Continuous adaptation makes for more natural interactions between robots and humans in shared tasks

December 16, 2015
Continuous adaptation makes for more natural interactions between robots and humans in shared tasks
A role adaptation control scheme allows the leader or follower role of a robot to be adjusted continuously based on the sensed intention of a human collaborator. Credit: A*STAR Institute for Infocomm Research

A robot's role in a shared task could be continuously adjusted during the activity, thanks to a new adaptive robot control system developed by A*STAR researchers that can sense whether a human operator wants to lead or follow. The innovation takes human–robot interactions to a new level of sophistication and opens a range of applications for robots that were previously too difficult to achieve.

Humans are assisted by robots in everything from automotive manufacturing through to delicate surgical procedures and even search and rescue operations, but there remains much room for improvement and expansion of their roles. "Robots are still not as intelligent as we expect and this is particularly clear when it comes to human–robot interactions," says Li Yanan from the A*STAR Institute for Infocomm Research (I2R).

Though extremely useful for performing repetitive or high-precision tasks and for bearing heavy loads, in many applications robots can only be engaged when guided by a human operator to the start location or object. Once engaged, the robot often takes autonomous of the task. However, as the role of a robot for any task is usually preset and difficult to change during operations, robots are difficult to manage in tasks where its function might switch frequently, such as in high-mix, low-volume applications like welding, polishing and painting.

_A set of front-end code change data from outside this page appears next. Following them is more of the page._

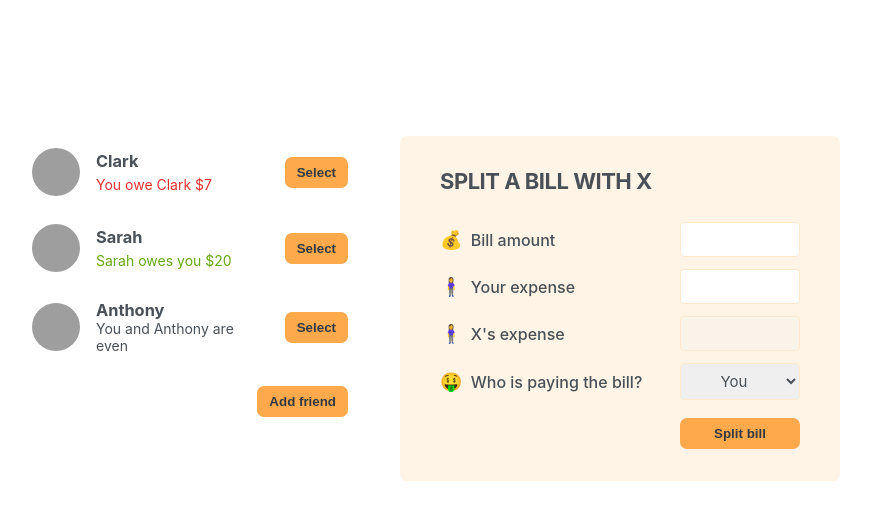
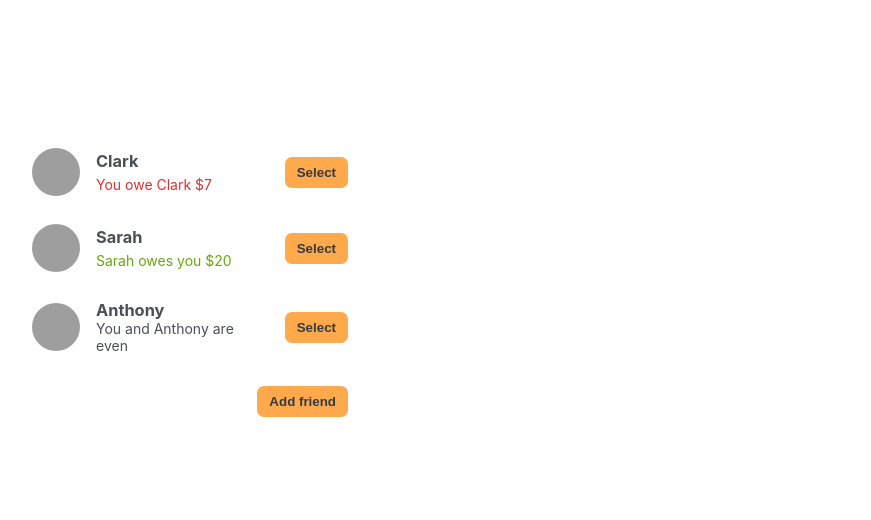
Before and after one commit to agg-geek/Eat-n-split, a React (Vite) app: page / in a window 1280 px wide. Shown: the top 520 px of the page, without its empty margins (210-1081 px from the left). Built offline with nearby package versions, Linux system fonts and the light colour scheme; grey boxes are pictures that could not be loaded.

Commit message:
Display Split Bill on selecting friend

```diff
--- a/src/App.jsx
+++ b/src/App.jsx
@@ -30,6 +30,7 @@ const data = [
 export default function App() {
 	const [friends, setFriends] = useState(data);
 	const [displayAddFriend, setDisplayAddFriend] = useState(false);
+	const [selectedFriend, setSelectedFriend] = useState(null);
 
 	function handleDisplayAddFriend() {
 		setDisplayAddFriend(display => !display);
@@ -40,17 +41,22 @@ export default function App() {
 		setDisplayAddFriend(false);
 	}
 
+	function handleSelectedFriend(friend) {
+		// we will use null or the friend data itself as selectedFriend
+		setSelectedFriend(friend);
+	}
+
 	return (
 		<div className="app">
 			<div className="sidebar">
-				<FriendsList friends={friends} />
+				<FriendsList friends={friends} onSelectFriend={handleSelectedFriend} />
 				{displayAddFriend && <AddFriend onAddFriend={handleAddFriend} />}
 
 				<Button onClick={handleDisplayAddFriend}>
 					{displayAddFriend ? 'Close' : 'Add friend'}
 				</Button>
 			</div>
-			<SplitBill />
+			{selectedFriend && <SplitBill friend={selectedFriend} />}
 		</div>
 	);
 }
--- a/src/components/AddFriend.jsx
+++ b/src/components/AddFriend.jsx
@@ -2,7 +2,6 @@ import { useState } from 'react';
 import Button from './Button';
 
 export default function AddFriend({ onAddFriend }) {
-	// Controlled elements
 	const [name, setName] = useState('');
 	const [image, setImage] = useState('https://i.pravatar.cc/48');
 
@@ -11,9 +10,6 @@ export default function AddFriend({ onAddFriend }) {
 
 		if (!name || !image) return;
 
-		// i.pravatar.cc/48 returns a random avatar image of size 48px
-		// since a random image is returned always, we can concatenate
-		// a random string to it, which will then return the same image every time
 		const id = crypto.randomUUID();
 		const newFriend = { id, name, image: `${image}?u=${id}`, balance: 0 };
 		onAddFriend(newFriend);
--- a/src/components/Friend.jsx
+++ b/src/components/Friend.jsx
@@ -1,6 +1,6 @@
 import Button from './Button';
 
-export default function Friend({ friend }) {
+export default function Friend({ friend, onSelectFriend }) {
 	return (
 		<li>
 			<img src={friend.image} alt={friend.name} />
@@ -16,7 +16,7 @@ export default function Friend({ friend }) {
 				</p>
 			)}
 			{friend.balance === 0 && <p>You and {friend.name} are even</p>}
-			<Button>Select</Button>
+			<Button onClick={() => onSelectFriend(friend)}>Select</Button>
 		</li>
 	);
 }
--- a/src/components/FriendsList.jsx
+++ b/src/components/FriendsList.jsx
@@ -1,9 +1,9 @@
 import Friend from './Friend';
-export default function FriendsList({ friends }) {
+export default function FriendsList({ friends, onSelectFriend }) {
 	return (
 		<ul>
 			{friends.map(friend => (
-				<Friend friend={friend} key={friend.id} />
+				<Friend friend={friend} key={friend.id} onSelectFriend={onSelectFriend} />
 			))}
 		</ul>
 	);
--- a/src/components/SplitBill.jsx
+++ b/src/components/SplitBill.jsx
@@ -1,9 +1,9 @@
 import Button from './Button';
 
-export default function SplitBill() {
+export default function SplitBill({ friend }) {
 	return (
 		<form className="form-split-bill">
-			<h2>Split a bill with X</h2>
+			<h2>Split a bill with {friend.name}</h2>
 
 			<label>💰 Bill amount</label>
 			<input type="text" />
@@ -11,13 +11,13 @@ export default function SplitBill() {
 			<label>🧍‍♀️ Your expense</label>
 			<input type="number" />
 
-			<label>🧍‍♀️ X's expense</label>
+			<label>🧍‍♀️ {friend.name}'s expense</label>
 			<input type="number" disabled />
 
 			<label>🤑 Who is paying the bill?</label>
 			<select>
 				<option value="user">You</option>
-				<option value="friend">X</option>
+				<option value="friend">{friend.name}</option>
 			</select>
 
 			<Button>Split bill</Button>
```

To extend the utility of robots to improve such nuanced human–robot collaborations, Li and colleagues from the I2R set out to develop a control code that sensed the intent of the human operator, based on the force they exerted on the robot, and adjusted the role of the robot automatically.

"In the code, to estimate the human operator's motion intention so that the robot control strategy could be changed, we used game theory, which provides useful tools for analyzing the interactive behavior of players involved in a game," says Li. "The main technical hurdle, however, was the next step—namely the design and development of an intuitive human-robot interface for experimental validation."

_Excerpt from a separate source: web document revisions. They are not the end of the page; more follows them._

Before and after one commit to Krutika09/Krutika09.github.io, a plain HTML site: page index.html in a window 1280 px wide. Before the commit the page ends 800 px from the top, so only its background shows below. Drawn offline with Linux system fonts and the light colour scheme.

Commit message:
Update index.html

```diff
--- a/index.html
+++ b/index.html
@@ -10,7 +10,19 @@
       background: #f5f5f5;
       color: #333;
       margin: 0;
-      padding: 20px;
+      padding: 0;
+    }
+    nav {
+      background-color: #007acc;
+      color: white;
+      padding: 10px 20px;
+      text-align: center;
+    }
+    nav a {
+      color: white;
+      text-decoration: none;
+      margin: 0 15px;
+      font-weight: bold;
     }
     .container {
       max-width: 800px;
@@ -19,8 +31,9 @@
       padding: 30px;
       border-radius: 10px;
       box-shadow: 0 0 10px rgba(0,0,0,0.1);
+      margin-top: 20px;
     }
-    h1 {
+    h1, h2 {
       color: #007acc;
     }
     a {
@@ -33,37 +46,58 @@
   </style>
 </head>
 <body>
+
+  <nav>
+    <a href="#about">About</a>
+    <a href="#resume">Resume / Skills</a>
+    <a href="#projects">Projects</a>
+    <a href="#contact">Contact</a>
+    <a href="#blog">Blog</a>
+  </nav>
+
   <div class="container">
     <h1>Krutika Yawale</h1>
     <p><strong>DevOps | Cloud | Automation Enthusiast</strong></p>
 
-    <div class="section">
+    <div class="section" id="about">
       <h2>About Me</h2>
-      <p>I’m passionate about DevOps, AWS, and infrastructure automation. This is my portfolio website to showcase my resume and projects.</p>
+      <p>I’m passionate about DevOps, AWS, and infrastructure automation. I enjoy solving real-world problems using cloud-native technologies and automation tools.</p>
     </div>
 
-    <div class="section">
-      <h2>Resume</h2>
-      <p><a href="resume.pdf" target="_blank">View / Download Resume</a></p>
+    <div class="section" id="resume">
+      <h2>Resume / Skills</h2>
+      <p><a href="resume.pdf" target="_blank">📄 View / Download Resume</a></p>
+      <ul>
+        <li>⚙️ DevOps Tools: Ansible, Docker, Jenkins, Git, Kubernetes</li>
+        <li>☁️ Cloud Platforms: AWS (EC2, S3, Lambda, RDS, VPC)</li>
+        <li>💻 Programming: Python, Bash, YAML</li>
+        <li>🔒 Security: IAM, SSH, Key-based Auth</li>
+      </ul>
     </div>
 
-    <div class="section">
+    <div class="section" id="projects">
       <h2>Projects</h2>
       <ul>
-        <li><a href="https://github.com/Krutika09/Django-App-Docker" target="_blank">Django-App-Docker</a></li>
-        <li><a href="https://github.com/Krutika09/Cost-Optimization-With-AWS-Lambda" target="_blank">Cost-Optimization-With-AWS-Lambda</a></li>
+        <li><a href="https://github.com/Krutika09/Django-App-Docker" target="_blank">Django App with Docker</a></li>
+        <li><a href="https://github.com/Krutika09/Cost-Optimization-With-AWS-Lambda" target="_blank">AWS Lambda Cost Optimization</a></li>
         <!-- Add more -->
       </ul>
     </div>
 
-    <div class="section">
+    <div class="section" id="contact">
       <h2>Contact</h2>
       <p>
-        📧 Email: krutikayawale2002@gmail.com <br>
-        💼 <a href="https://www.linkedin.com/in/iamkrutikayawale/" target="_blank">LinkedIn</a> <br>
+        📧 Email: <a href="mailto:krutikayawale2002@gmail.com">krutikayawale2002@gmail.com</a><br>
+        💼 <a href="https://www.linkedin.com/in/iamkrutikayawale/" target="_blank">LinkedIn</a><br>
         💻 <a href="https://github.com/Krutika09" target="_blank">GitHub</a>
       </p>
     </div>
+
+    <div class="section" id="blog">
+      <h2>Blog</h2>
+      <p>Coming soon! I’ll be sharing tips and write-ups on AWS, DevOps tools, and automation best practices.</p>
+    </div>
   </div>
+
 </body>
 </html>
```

The mathematically derived control algorithm determines the intention of the human operator based on the human–robot interaction force, and changes the proportion of control sharing between the human and the accordingly. In the team's experiments (see image), the role adaptation control scheme gave better performance results than fixed roles schemes in a range of tasks. "Next, we plan to evaluate this control scheme in a real-world application," says Li.

Explore further: Robot can assess its situation and call a human for help when it needs assistance

More information: Yanan Li et al. Continuous Role Adaptation for Human–Robot Shared Control, IEEE Transactions on Robotics (2015). DOI: 10.1109/TRO.2015.2419873

Related Stories

Dutch people not in favour of humanoid robots

July 8, 2015

Most Dutch people feel that the ideal social robot should not resemble a human being too much, as is the case with robots currently being produced in Japan. People do expect a robot to have certain human traits, but the distinction ...

New generation of aerial robots for high-risk service tasks

June 12, 2014

The need for robots able to carry out high-risk service tasks, such as the inspection of power plants and the cleaning of skyscrapers, is growing. Robots that actively interact with the environment without being constrained ...

Recommended for you

When words, structured data are placed on single canvas

October 22, 2017

If "ugh" is your favorite word to describe entering, amending and correcting data on the rows and columns on spreadsheets you are not alone. Coda, a new name in the document business, feels it's time for a change. This is ...

Enhancing solar power with diatoms

October 20, 2017

Diatoms, a kind of algae that reproduces prodigiously, have been called "the jewels of the sea" for their ability to manipulate light. Now, researchers hope to harness that property to boost solar technology.

0 comments

Please sign in to add a comment. Registration is free, and takes less than a minute. Read more

Click here to reset your password.
Sign in to get notified via email when new comments are made.